Everyone loves a bargain but if you see five kilos of carrots for the price of two and don’t plan on using them in every salad, juice, soup or smoothie for the rest of the week, then you should probably go for the “less is more” approach. Always try to keep in mind how much of an item you generally use over your shopping cycle.
This is where stock taking and being aware of what’s in you fridge come the end of the week really helps.
If you find that you always have certain foods left over or you are having to throw out things before you can consume them, then reevaluating the amount you buy can help to reduce waste while saving you time and money.
It sounds simple but it’s a common mistake that most households make and nobody wants to see their hard earned money being thrown out.
6. Ugly food is beautiful
When things are starting to look a bit floppy or soft it doesn’t mean that is the end for them. We have come a long way as a society but we have been feed the idea of perfect looking food for so long that we happily throw out food that has so much more to give,
You can’t tell that the apple had a bruise when it’s in your juice, that floppy carrot will still make an excellent addition to your stock, throwing together a plate full of vegetable for dinner because you have to use what’s losing freshness isn’t lazy cooking its smart and delicious!

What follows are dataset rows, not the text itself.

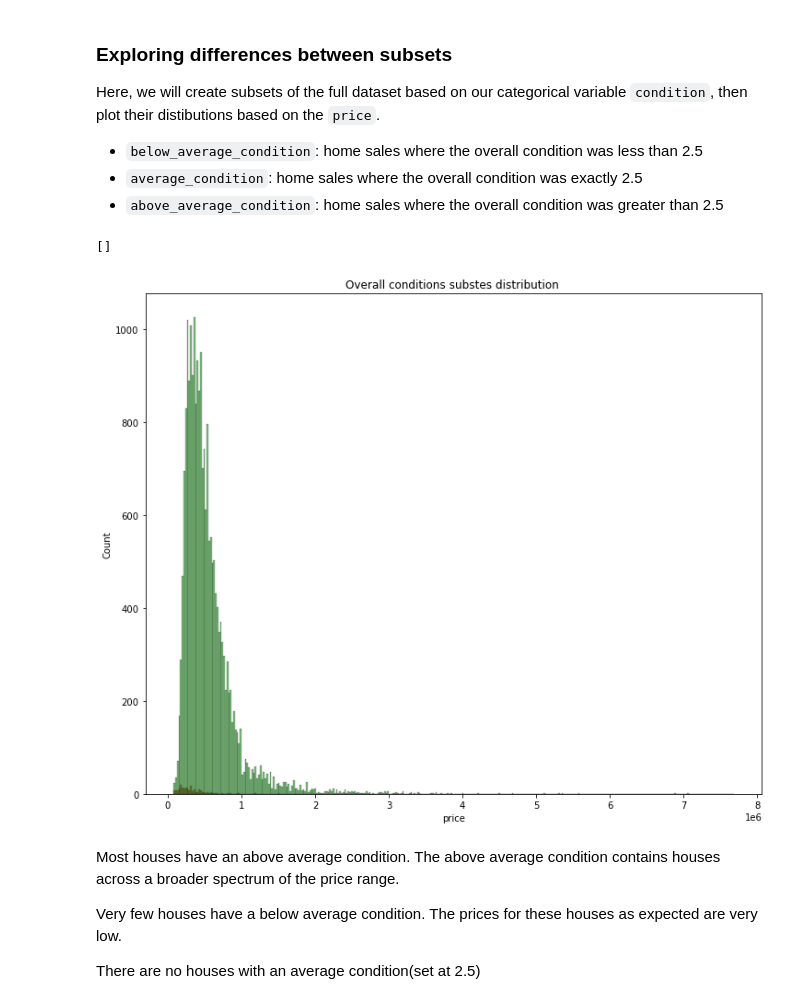
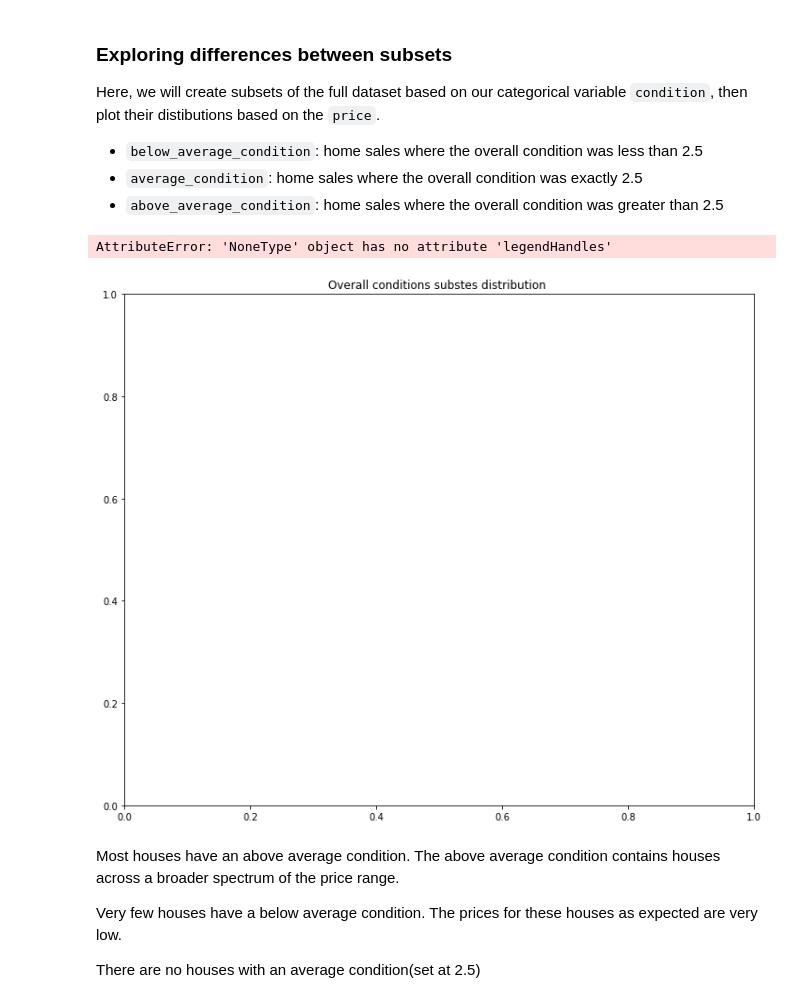
Before and after one commit to OswaldCc/Homes-Data-Analysis-And_Price-Prediction-Kings-County-USA, a Jupyter notebook: EDA.ipynb, the cells around one changed output. Drawn from its saved outputs; the diff is of its cells as text; code cells hidden in the pictures.

```diff
--- a/EDA.ipynb
+++ b/EDA.ipynb
@@ -231,20 +231,23 @@ above_average_condition=df[df['condition']>2.5]
 # %%
 fig,ax=plt.subplots(figsize=(12,10))
 ax.set_title("Overall conditions substes distribution ")
-
+legend = ax.get_legend();
+handles = legend.legendHandles
+legend.remove()
+ax.legend(handles, ['above_averge', 'average', 'below_average'], title='Condition colors')
 #Creating custom bins so they are all on the same scale
 bins = range(int(df["price"].min()), int(df["price"].max()), int(df["price"].median()) // 20)
 sns.histplot(x=below_average_condition['price'],bins=bins,color="red",
     alpha=0.5)
 sns.histplot(x=average_condition['price'],bins=bins,color="gray",
     alpha=0.3)
 sns.histplot(x=above_average_condition['price'],bins=bins,color="green",
 
     alpha=0.5)
 plt.plot()
 # %% [output]
-[]
+AttributeError: 'NoneType' object has no attribute 'legendHandles'
-[figure, old version]
+[figure, new version]
 # %% [markdown]
 Most houses have an above average condition. The above average condition contains houses across a broader spectrum of the price range.
 
```
Also changed, not shown: parts of 2 cells of this notebook, 2 other files.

Changing our ideas of what perfect food should look like can have a huge impact on the way we shop and how much we get from the food we buy.
7. Freezer is your friend
The humble freezer once only used to store your leftovers or a sneaky tub of ice cream can be one of your best friends.
I freeze all of my fresh fruit and vegetable scraps in a container to use for stocks at the end of the week.
Freezing fruit for smoothies and nice-creams, or extra vegetables like ginger, chili, asparagus, carrots, cauliflower, greens (spinach and broccoli), mushroom, zucchinis and so many others can be frozen with little to no effort and last for months
8. Break the “rules”
Everybody loves a rebel. Nobody knows your food habits like you do.
Personally I love a cold tomato so I keep my tomatoes in the fridge, I don’t keep lids on my berries because they disappear faster when everyone in our household can walk past and grab a handful.
Using the crisper is great for keeping food fresh but food can get lost in the bottom if you know you are going to forget about certain foods keep them on a shelf in clear view. Sure they might not last as long but if you are more likely to use them it really doesn’t matter.
Figuring out a system that works for you might not necessarily fit within “rule” as long as you are storing food safely there is no real right way to do it.
In a perfect world everybody would only buy and consume what they needed eliminating unnecessary food waste completely. While that might be a wild dream we can all do our part to minimize our effects on the planet and take charge of our health with a whole food plant based diet.
Utilizing your fridge to make it work for you and taking steps to understand your food consumption is a great step in the right direct and the benefits will speak for themselves.